By Mark Rickards
Producer, BBC Radio 4, Brussels
European politicians have to deal with a lot of funny questions, but here is one of the funniest: why, they were asked, are tomatoes in Greece watching television?
Citizens are petitioning the European Parliament in person
It was a problem noticed by a Greek farmer, who was so concerned he decided to take it to the European Parliament Petitions Committee.
It is an enshrined right of any European citizen to bring forward a petition to the parliament and, if judged admissible, it will be taken very seriously indeed.
The farmer's complaint was that all Greek electricity bills contain a payment towards the television licence, regardless of what the electricity is being used for. But why, the farmer asked, should he pay this portion when he was using electricity solely to heat a shed of tomatoes? They certainly were not watching television!
His petition was found to be inadmissible in the end, but it was just one of around 1,500 petitions considered in one year by the Petitions Committee, which sits regularly in the European Parliament building.
The committee encourages the petitioners themselves to come to the meetings to present their cases.
"We listen to the ordinary citizen and we have solved hundreds of problems that affect the daily lives of Europeans," says David Hammerstein, a Spanish Green MEP.
"We are mediators. We will try to solve the problem without litigation and without taking it to European courts."
But he points out that, as a last resort, the committee can start legal proceedings in cases where European law has clearly been flouted. And it is the member state that will be in the dock.
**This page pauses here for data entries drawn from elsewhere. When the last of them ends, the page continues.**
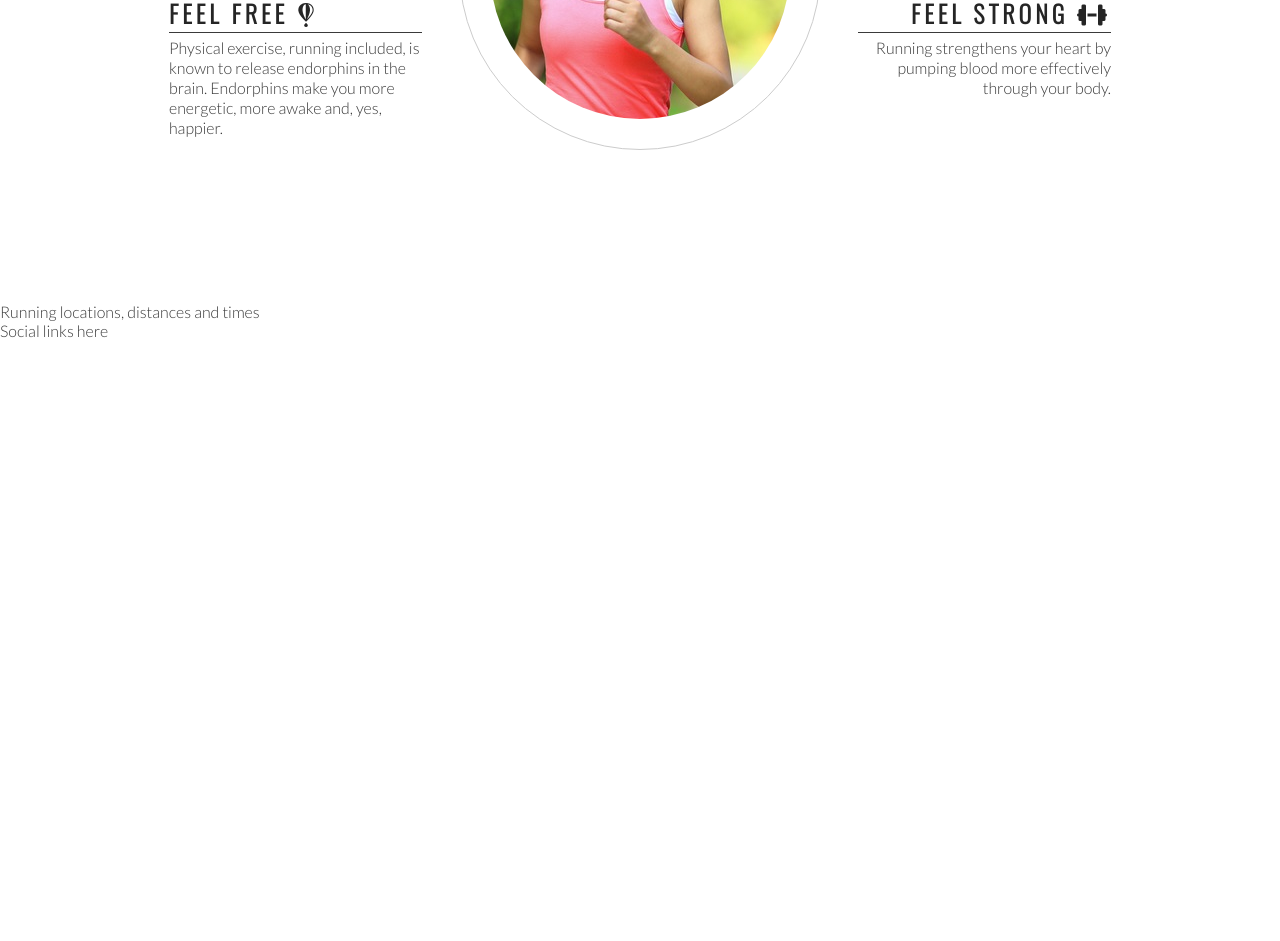
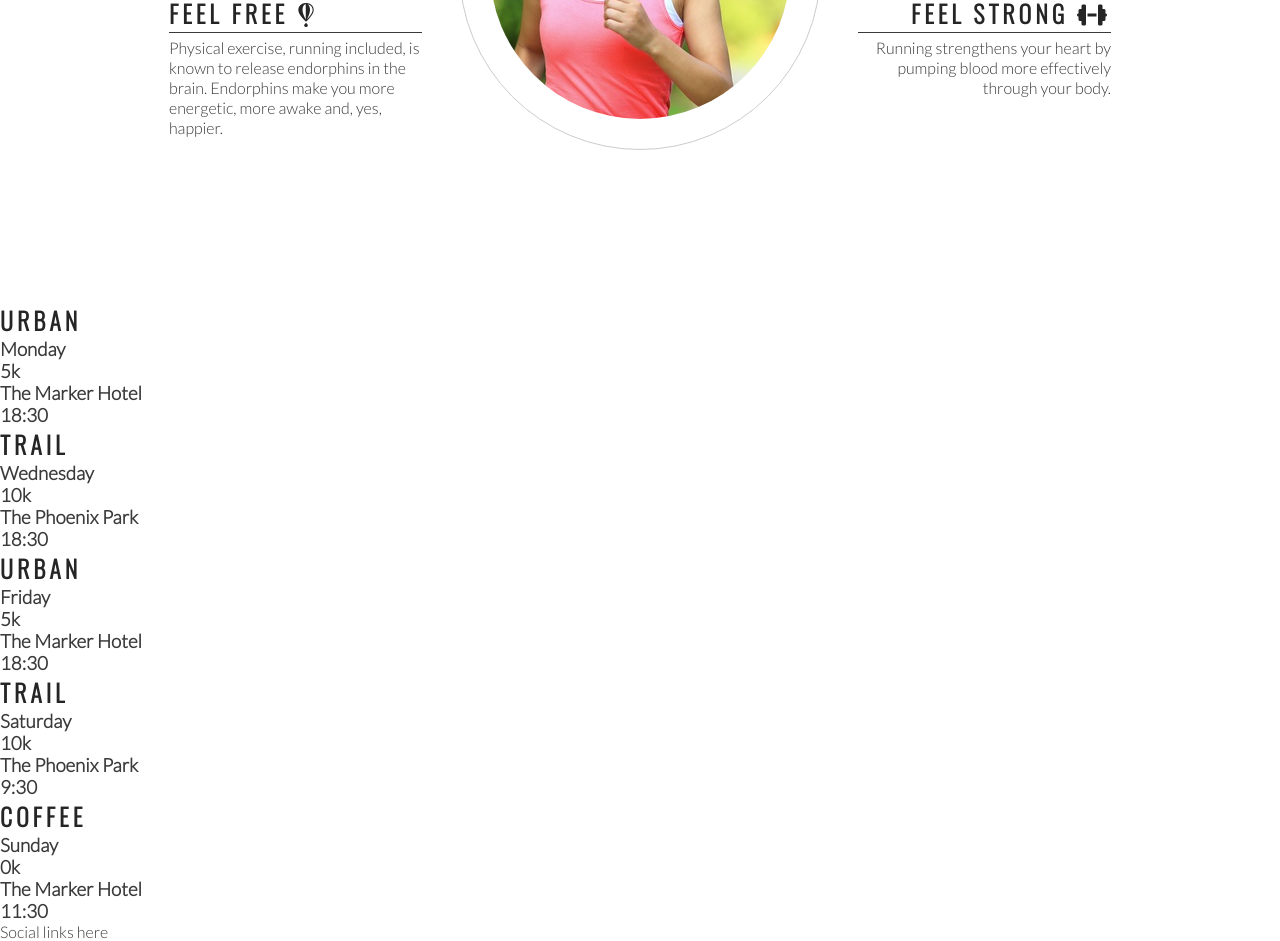
Before and after one commit to NicoleHitter/love-running, a plain HTML site: page index.html in a window 1280 px wide. Shown: the part 993-1934 px from the top of the page. Before the commit the page ends 1333 px from the top, so only its background shows below. Drawn offline with nearby package versions, Linux system fonts and the light colour scheme.

Commit message:
Add times main structure

```diff
--- a/index.html
+++ b/index.html
@@ -75,7 +75,43 @@
 
         </div>
     </section>
-    <section>Running locations, distances and times</section>
+    <section>
+        <div>
+            <h2>Urban</h2>
+             <h3>Monday</h3>
+             <h3>5k</h3>
+             <h3>The Marker Hotel</h3>
+             <h3>18:30</h3>
+        </div>
+        <div>
+            <h2>Trail</h2>
+             <h3>Wednesday</h3>
+             <h3>10k</h3>
+             <h3>The Phoenix Park</h3>
+             <h3>18:30</h3>
+        </div>
+        <div>
+            <h2>Urban</h2>
+             <h3>Friday</h3>
+             <h3>5k</h3>
+             <h3>The Marker Hotel</h3>
+             <h3>18:30</h3>
+        </div>
+        <div>
+            <h2>Trail</h2>
+             <h3>Saturday</h3>
+             <h3>10k</h3>
+             <h3>The Phoenix Park</h3>
+             <h3>9:30</h3>
+        </div>
+        <div>
+            <h2>Coffee</h2>
+             <h3>Sunday</h3>
+             <h3>0k</h3>
+             <h3>The Marker Hotel</h3>
+             <h3>11:30</h3>
+        </div>
+    </section>
     <footer>Social links here</footer>
 
     <!--Font awesome script-->
```
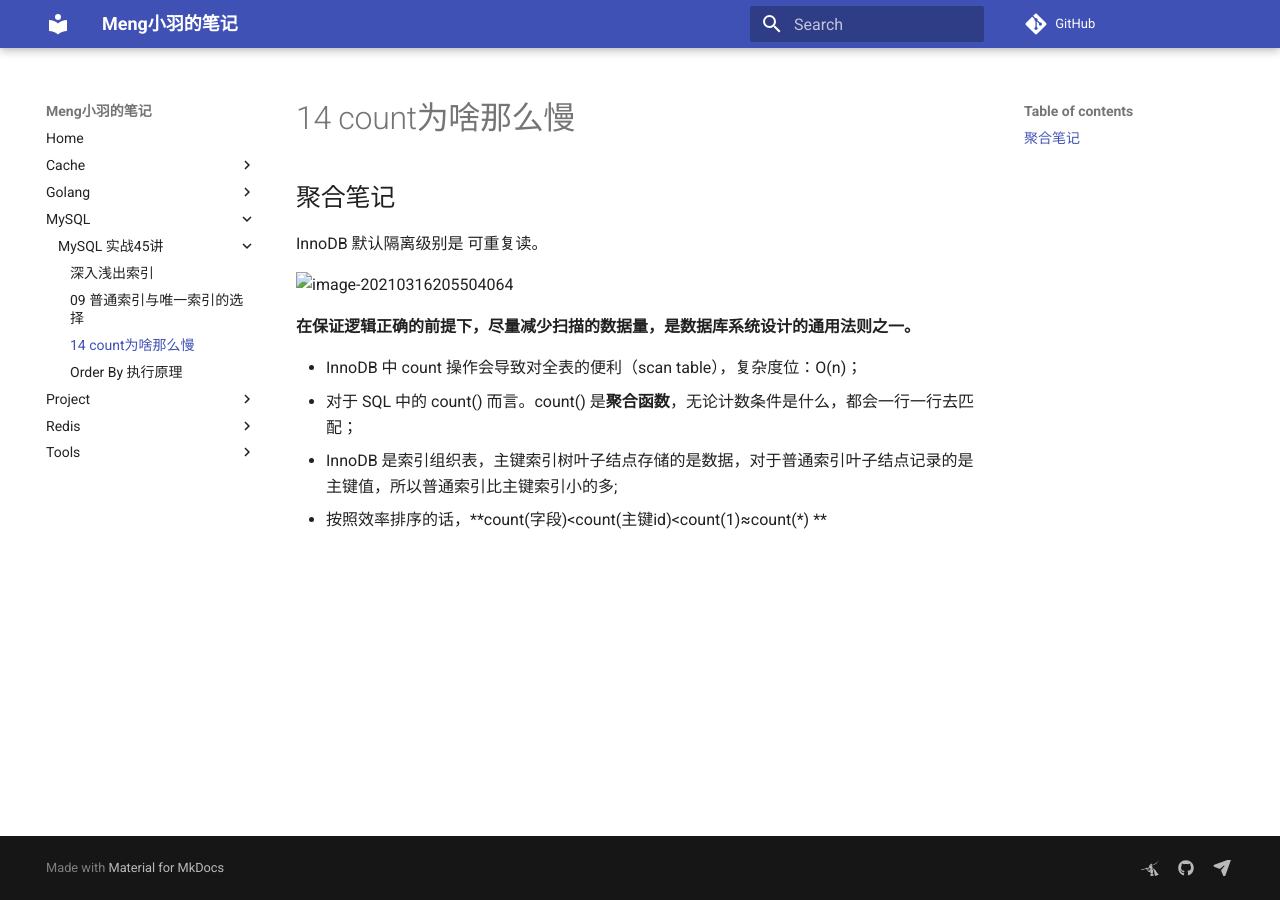
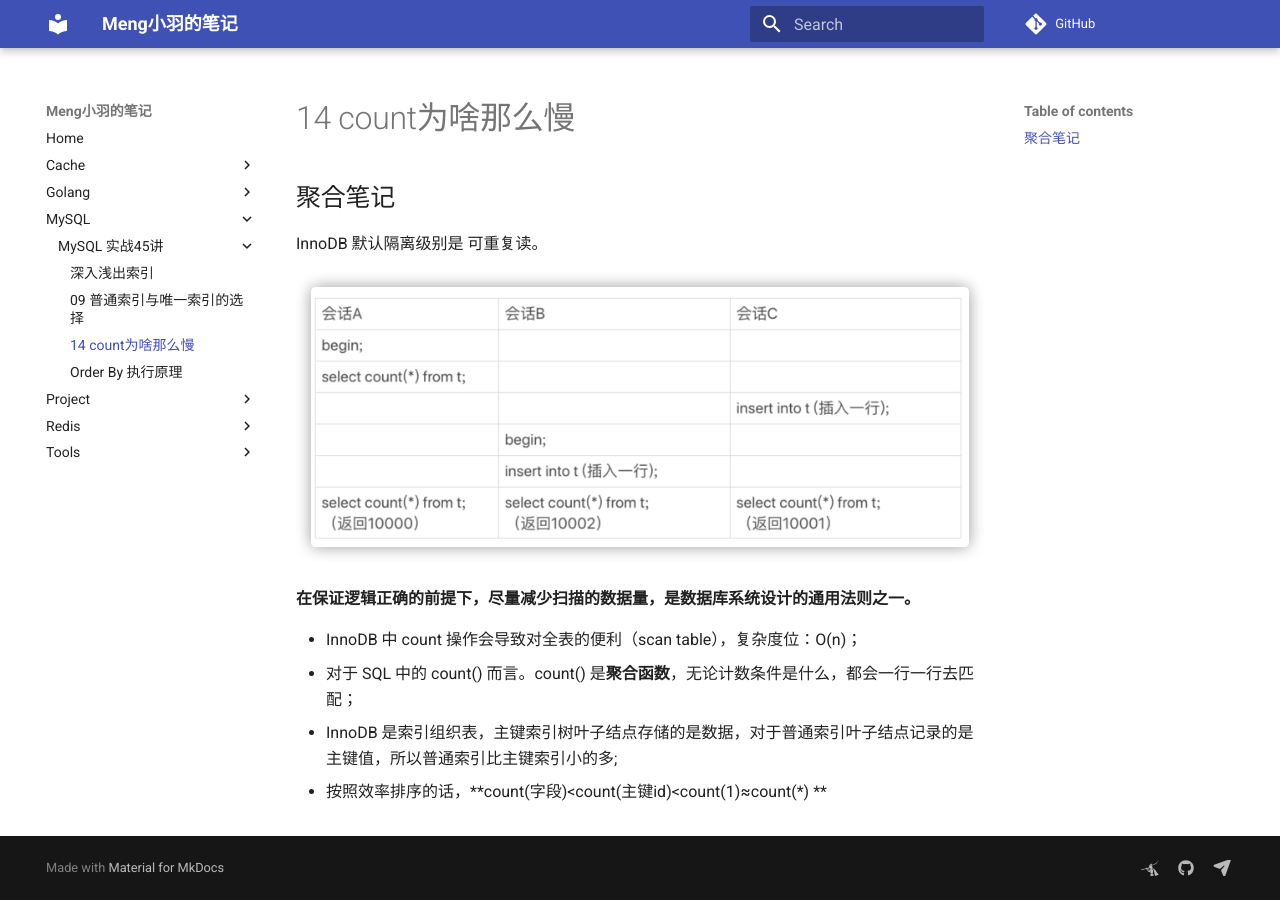
Before and after one commit to debuginn/notes, an MkDocs documentation site: the page built from docs/MySQL/MySQL 实战45讲/14-count为啥那么慢.md, in a window 1280 px wide. Built offline with MkDocs 1.6.1 and Material for MkDocs 9.7.7, drawn with Linux system fonts in a browser that asks for light colours; nearby versions of some CDN libraries; comment, search, counter and statistics services are not loaded.

Commit message:
crontab auto save

```diff
--- a/docs/MySQL/MySQL 实战45讲/14-count为啥那么慢.md
+++ b/docs/MySQL/MySQL 实战45讲/14-count为啥那么慢.md
@@ -4,7 +4,7 @@
 
 InnoDB 默认隔离级别是 可重复读。
 
-![image-20210316205504064](.assets/image-20210316205504064.png)
+![image-20210316205504064](assets/image-20210316205504064.png)
 
 **在保证逻辑正确的前提下，尽量减少扫描的数据量，是数据库系统设计的通用法则之一。**
 
```
Also changed, not shown: docs/MySQL/MySQL 实战45讲/assets/image-20210316205504064.png (renamed from docs/MySQL/MySQL 实战45讲/.assets/image-20210316205504064.png).
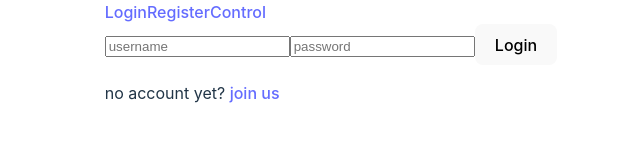
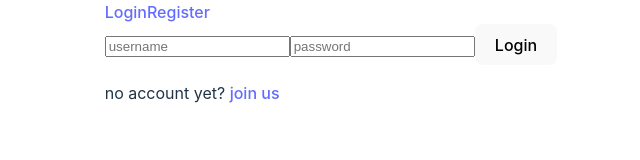
Before and after one commit to ShlomoSha/finalProgectReact_cleintSide, a React (Vite) app: page /login in a window 1280 px wide. Shown: the top 160 px of the page, without its empty margins (309-949 px from the left). Built offline with nearby package versions, Linux system fonts and the light colour scheme; no server answers.

Commit message:
nav componente are completed

```diff
--- a/src/components/Nav.tsx
+++ b/src/components/Nav.tsx
@@ -1,11 +1,29 @@
-import { NavLink } from 'react-router-dom'
+import { NavLink, useNavigate } from 'react-router-dom'
+import { RootState, useAppDispatch, useAppSelector } from '../redux/stor';
+import userSlice from '../redux/userSlice';
 
 export default function Nav() {
+  const user = useAppSelector((state: RootState) => state.user);
+  const dispatch = useAppDispatch();
+  const navigate = useNavigate();
+
+  const handleLogOut = () => {
+    dispatch(userSlice.actions.logout());
+    localStorage.removeItem("Authorization");
+    navigate('/login')
+  }
+
   return (
     <div className='nav'>
-        <NavLink to={'/login'}>Login</NavLink>
-        <NavLink to={'/register'}>Register</NavLink>
-        <NavLink to={'/control'}>Control</NavLink>
+      {!user.user ? (
+        <>
+          <NavLink to={'/login'}>Login</NavLink>
+          <NavLink to={'/register'}>Register</NavLink>
+        </>
+        ) : (
+          <button onClick={handleLogOut}>Log out</button>
+        )}
+
     </div>
   )
 }
```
Take the example of a landfill site in north-east England. I interviewed Daniel Grey as we stood on the edge of a giant hole, filled with waste and pools of stagnant water.
Choking on the dust and filth blowing in the air, he pointed out that, in the view of local residents, the landfill site contravened both the European landfill and groundwater directives.
A petition had been drawn up and this September Mr Grey went to Brussels in person to make the case.
In the spotlight
It would be easy to be daunted on arrival at the parliament building at the heart of Europe.
Members - MEPs - elected every five years by EU citizens
Votes on and oversees implementation of EU budget
Considers Commission proposals on legislation
Works with EU ministers on legislative decisions
Petitions Committee meetings take place in grand halls filled with MEPs, representatives of the European Commission and the many translators in booths around the edge.
When his turn came, ordinary citizen Daniel Grey switched on his microphone to speak to the hushed room.
He described the landfill in detail and its impact on the lives of local residents. His eloquent speech received a sympathetic hearing.
"We've already had a result in that we've been listened to, which is the first time ever," Mr Grey told me. "I am very pro-Europe now because I've seen how it works in the building. It's a much better system than people believe back in the UK.''
He is awaiting the committee's judgement.
Frustration in Verona
But not everyone is quite as enthusiastic as Mr Grey.
For more than 10 years, David Petrie has been pushing his petition on problems facing foreign-language assistants in Italian universities.
Mr Petrie is a Scotsman living in Verona whose complaint is that the Italian universities operate a two-tier system whereby they apply one set of rules to Italian nationals and another to foreign nationals.
Despite a number of judgements from the European Court of Justice and resolutions from the European Parliament, he still does not have a solution to the problem.
He took his petition to the European Parliament in October but with little hope of resolution. "People in the Petitions Committee work very hard but they are hamstrung by regulations which don't allow them to get quick solutions," he told me.
Despite appreciating their support over the years, Mr Petrie feels they need more clout. "After all, political pressure is only political pressure," he says.
MEP Michael Cashman serves on the committee but does not see the need for more powers. "Continual pressure does bring about results," he says, "and the final option is to take a legal case before the European Court of Justice."
With an ever increasing flow of petitions from 27 countries, the committee has its work cut out listening to the whinges of Europeans.
From funeral directors in Portugal complaining about unfair competition, to pensioners in Hungary who feel they are paying too much to use the public baths, it seems everyone has an axe to grind.
Europeans, it would appear, are none too satisfied with their lot - apart from Greek tomatoes, which will continue to watch their televisions in comfort.
Any Complaints About Europe? was broadcast on Radio 4 at 2245 GMT on Sunday 4 November. You can also listen online for seven days after that at Radio 4's Listen again page.